Building a Nation With the Blockchain
Bitcoin is a decentralized currency which is able to function without the presence of a central bank or any other governing authority. It does this by leveraging what is called the blockchain, a distributed database that ensures that all bitcoin transactions operate according to commonly agreed-on rules.
This blockchain means that all bitcoin transactions are recorded, by registering the movement of currency, and it also contrives to keep the payment system for bitcoin secure, open and free from any central authority or point of control.
Enter Bitnation. What Bitcoin has done for money, Bitnation is trying to accomplish for social organization and nations. Like its monetary counterpart, Bitnation also uses a blockchain—except instead of noting transactions, it ensures a system of notarization and personal sovereignty. More recently, it has launched its Decentralized Borderless Voluntary Nation (DBVN) Constitution using Ethereum.

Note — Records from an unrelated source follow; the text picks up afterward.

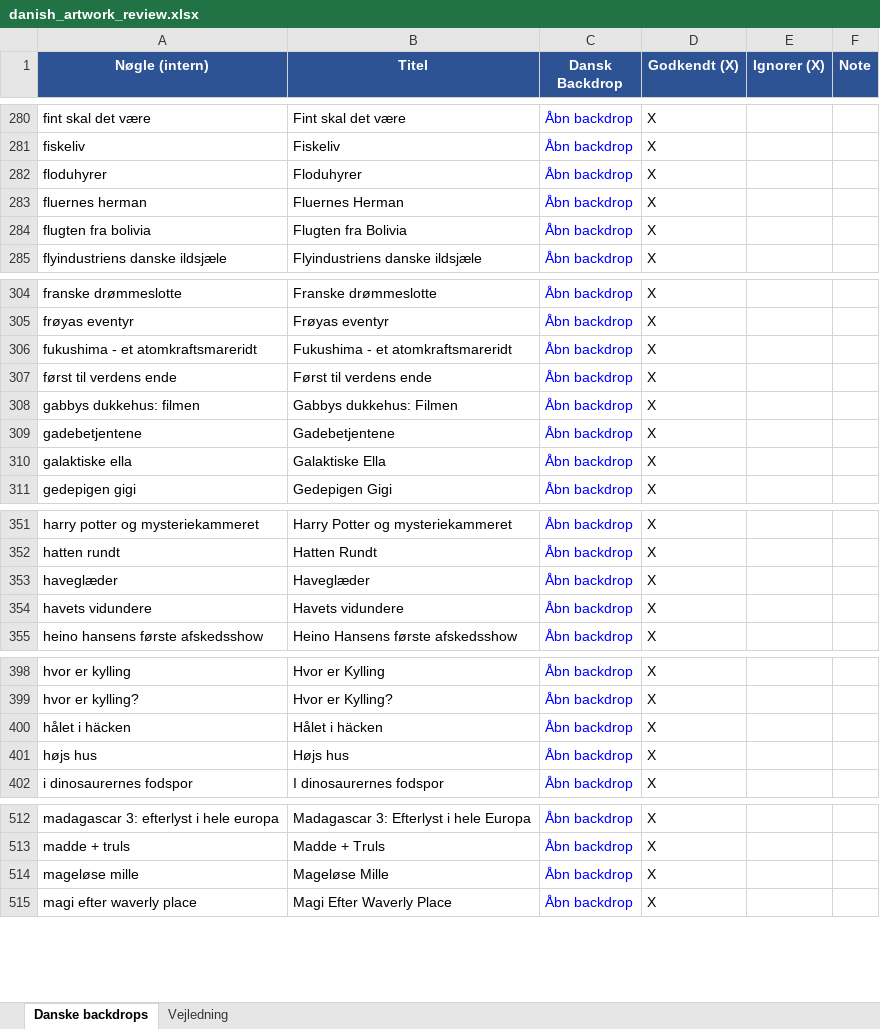
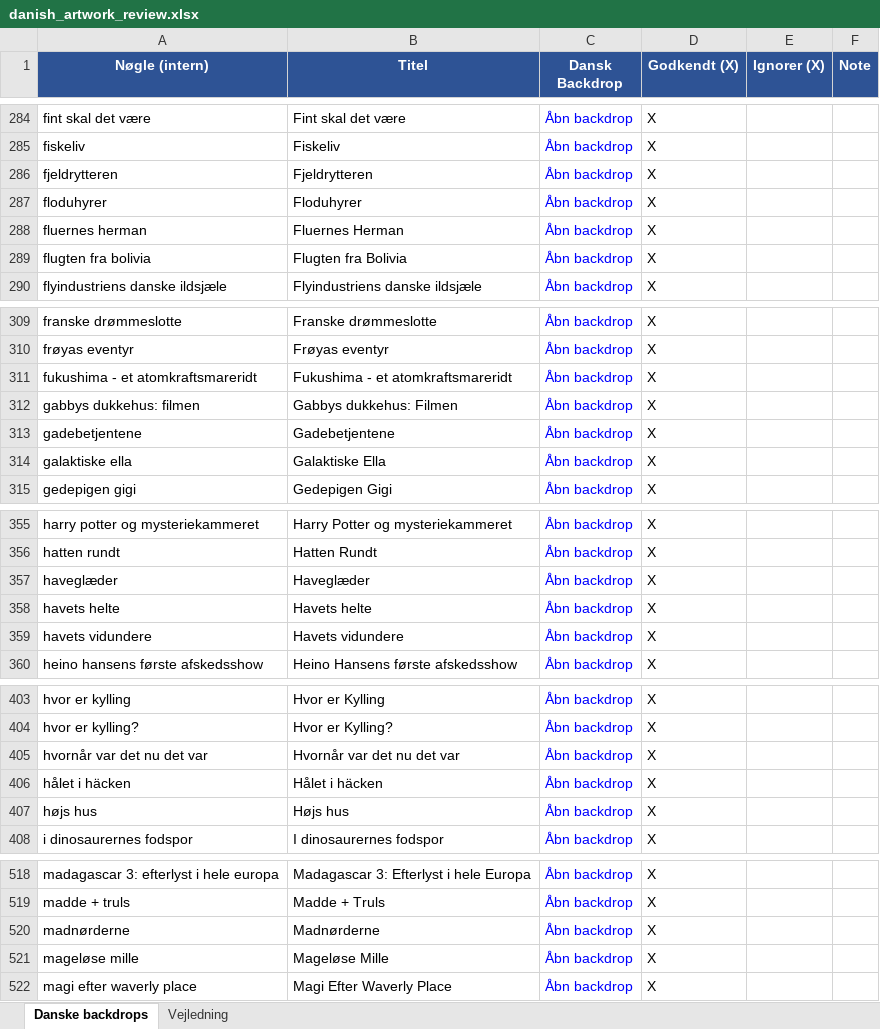
Before and after one commit to flanaganz/epgoal, an Excel workbook: data/danish_artwork_review.xlsx, sheet Danske backdrops, drawn as a sheet; only a part is shown, gaps mark what is left out; values as stored, in another font and other column widths than the file's, no borders; removed rows and columns are numbered as before the commit, all else as after; the diff covers the shown part only; the diff names each change by its address in the sheet, - before the commit and + after, or states it on an @@ line.

```diff
--- a/data/danish_artwork_review.xlsx (sheet Danske backdrops)
+++ b/data/danish_artwork_review.xlsx (sheet Danske backdrops)
+row 286: fjeldrytteren | Fjeldrytteren | Åbn backdrop | X
-row 307: først til verdens ende | Først til verdens ende | Åbn backdrop | X
+row 358: havets helte | Havets helte | Åbn backdrop | X
+row 405: hvornår var det nu det var | Hvornår var det nu det var | Åbn backdrop | X
+row 520: madnørderne | Madnørderne | Åbn backdrop | X
```
Also changed, not shown: 9 added rows, 3 moved rows and 23 edited cells elsewhere in this sheet, data/sport_artwork_review.xlsx, 11 other files.
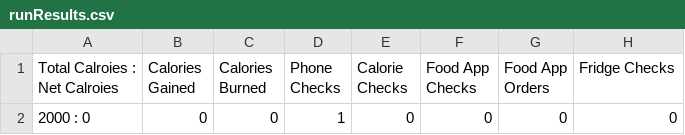
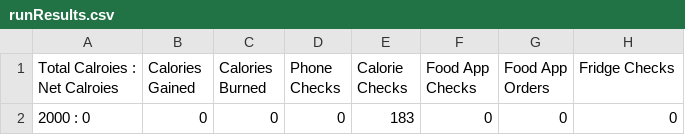
Before and after one commit to cmrnprry/BodyPerceptionStudy, a CSV file: BodyPerceptionStudy/Assets/RESULTS/runResults.csv, drawn as a sheet; only a part is shown; the diff names each change by its address in the sheet, - before the commit and + after, or states it on an @@ line.

```diff
--- a/BodyPerceptionStudy/Assets/RESULTS/runResults.csv
+++ b/BodyPerceptionStudy/Assets/RESULTS/runResults.csv
-D2 (Phone Checks): 1
+D2 (Phone Checks): 0
-E2 (Calorie Checks): 0
+E2 (Calorie Checks): 183
```
Also changed, not shown: 6 other files.
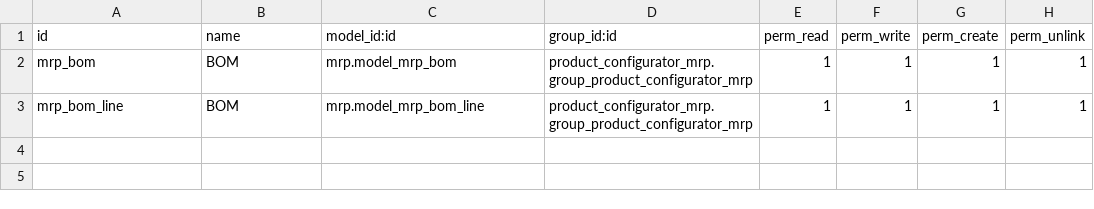
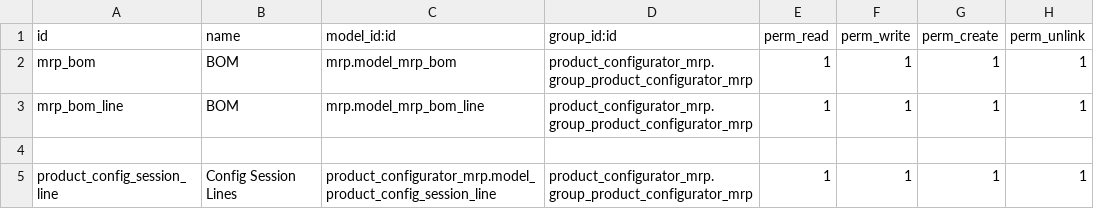
Before and after one commit to OCA/product-configurator, a CSV file: product_configurator_mrp/security/ir.model.access.csv, drawn as a sheet; the diff names each change by its address in the sheet, - before the commit and + after, or states it on an @@ line.

Commit message:
Added access rules for config session lines

```diff
--- a/product_configurator_mrp/security/ir.model.access.csv
+++ b/product_configurator_mrp/security/ir.model.access.csv
+row 4: (empty)
+row 5: product_config_session_line | Config Session Lines | product_configurator_mrp.model_product_config_session_line | product_configurator_mrp.group_product_configurator_mrp | 1 | 1 | 1 | 1
```
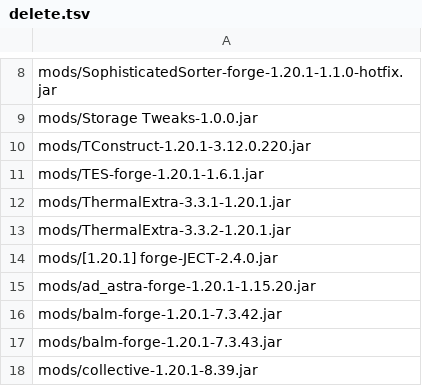
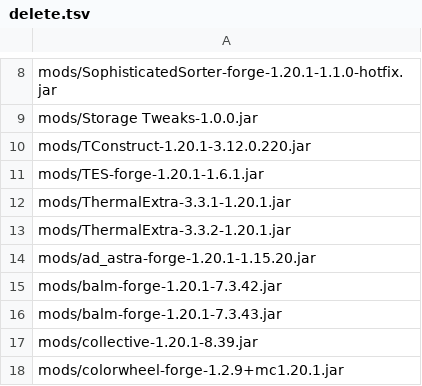
Before and after one commit to Eternal-Snowstorm/Create-Mechanism-and-Innovation, a TSV file: updater/delete.tsv, drawn as a sheet; only a part is shown, gaps mark what is left out; the shorter side is filled out with more unchanged rows; the diff names each change by its address in the sheet, - before the commit and + after, or states it on an @@ line.

```diff
--- a/updater/delete.tsv
+++ b/updater/delete.tsv
-row 14: mods/[1.20.1] forge-JECT-2.4.0.jar
```
Also changed, not shown: updater/update.tsv, 1 other file.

Ethereum allows anyone to establish their own democratic autonomous organization (DAO) which would only exist on the blockchain. DAOs would be controlled by the parties involved, who can make decisions on moving assets, hiring contractors or even issuing and dividing shares. Companies such as Slock.it and the DigixDAO project have begun transitioning into something similar to this.

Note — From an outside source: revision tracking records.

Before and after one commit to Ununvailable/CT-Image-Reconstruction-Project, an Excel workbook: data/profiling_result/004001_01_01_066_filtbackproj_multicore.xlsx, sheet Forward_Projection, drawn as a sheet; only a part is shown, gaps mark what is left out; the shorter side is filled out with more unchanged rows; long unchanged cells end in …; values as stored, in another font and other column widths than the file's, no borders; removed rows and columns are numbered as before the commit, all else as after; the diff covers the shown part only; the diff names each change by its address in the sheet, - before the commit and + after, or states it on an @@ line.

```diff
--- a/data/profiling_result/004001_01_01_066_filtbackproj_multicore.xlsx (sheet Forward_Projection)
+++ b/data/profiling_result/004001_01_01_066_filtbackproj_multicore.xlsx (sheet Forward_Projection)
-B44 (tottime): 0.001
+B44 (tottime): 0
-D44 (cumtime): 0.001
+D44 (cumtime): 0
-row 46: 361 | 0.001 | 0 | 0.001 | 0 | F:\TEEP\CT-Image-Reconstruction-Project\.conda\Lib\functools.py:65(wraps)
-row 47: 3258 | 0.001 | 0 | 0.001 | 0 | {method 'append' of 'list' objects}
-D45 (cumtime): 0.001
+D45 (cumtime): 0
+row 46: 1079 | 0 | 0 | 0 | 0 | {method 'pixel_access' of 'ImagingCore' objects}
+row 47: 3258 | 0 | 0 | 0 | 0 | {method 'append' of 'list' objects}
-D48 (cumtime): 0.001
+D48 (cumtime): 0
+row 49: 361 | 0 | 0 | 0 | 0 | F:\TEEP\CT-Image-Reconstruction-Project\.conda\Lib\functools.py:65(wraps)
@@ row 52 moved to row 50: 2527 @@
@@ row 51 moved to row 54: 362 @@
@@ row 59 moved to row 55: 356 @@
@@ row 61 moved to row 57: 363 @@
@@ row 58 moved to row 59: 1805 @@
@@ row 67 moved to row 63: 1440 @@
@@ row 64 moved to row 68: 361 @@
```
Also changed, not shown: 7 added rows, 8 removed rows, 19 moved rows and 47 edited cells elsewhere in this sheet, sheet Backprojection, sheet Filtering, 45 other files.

Susanne Tarkowski Tempelhof, founder of Bitnation, said of the project, "What we are trying to accomplish [with this constitution] is to get rid of geographical apartheid that nation states provide, and we try to do that by offering better and cheaper governance services."
So far, Bitnation's ambitious stab at acephalous governance has been restricted to dispute resolution and security issues. With the assistance of the Ethereum blockchain, so-called "smart contracts" allow for agreements between consenting individuals without the need for any overseeing government authority.
An Evolving Democracy
In launching the DVBN constitution, Tempelhof and Alex Van de Sande, a lead designer for Ethereum, cited the opening passage of John Perry Barlow's "A Declaration of the Independence of Cyberspace":
"Governments of the Industrial World, you weary giants of flesh and steel, I come from Cyberspace, the new home of Mind. On behalf of the future, I ask you of the past to leave us alone. You are not welcome among us. You have no sovereignty where we gather.
We have no elected government, nor are we likely to have one, so I address you with no greater authority than that with which liberty itself always speaks. I declare the global social space we are building to be naturally independent of the tyrannies you seek to impose on us. You have no moral right to rule us nor do you possess any methods of enforcement we have true reason to fear."
Van de Sande emphasizes that Bitnationals believe in invoking the spirit of this statement—they are trying to get the Internet to become a decentralized, distributed system. They want to see to it that services commonly centralized in tech companies become more decentralized, and to lessen those points of contact wherein the tendrils of government interference can insinuate themselves.
"When you run a smart contract on Ethereum, it's running everywhere and nowhere," Van de Sande said.
What DAOs could do is take democracy in a new direction where it becomes similar to a peer-to-peer future. It could lead to a brave new world where organizations codify their laws to fit their politics, whether in voting, hierarchy or structure. It could even allow for the emergence of new approaches to democracy, such as liquid democracy, and implement these in the real world.
Furthermore, by implementing all of these on a virtual blockchain, it allows a variety of laws to simultaneously coexist, and provides a free-market approach to which laws will be used or applied in contracts and regulations.
Tempelhof says, "Decentralised also means personal autonomy. We decide what we do. Nobody tells us. And being borderless means that we are not confined by a passport to live in an area of war or famine. That's as wrong as judging people on the color of their skin or sexual preference."
Currently, Bitnation has been used by Estonian e-residents all over the world to notarize their marriages, birth certificates, business contracts and more, all on the blockchain. With the addition of this constitution, it may lead to the emergence of a virtual nation without any borders or limitations.
The Bitnation Constitution can be viewed online on Github.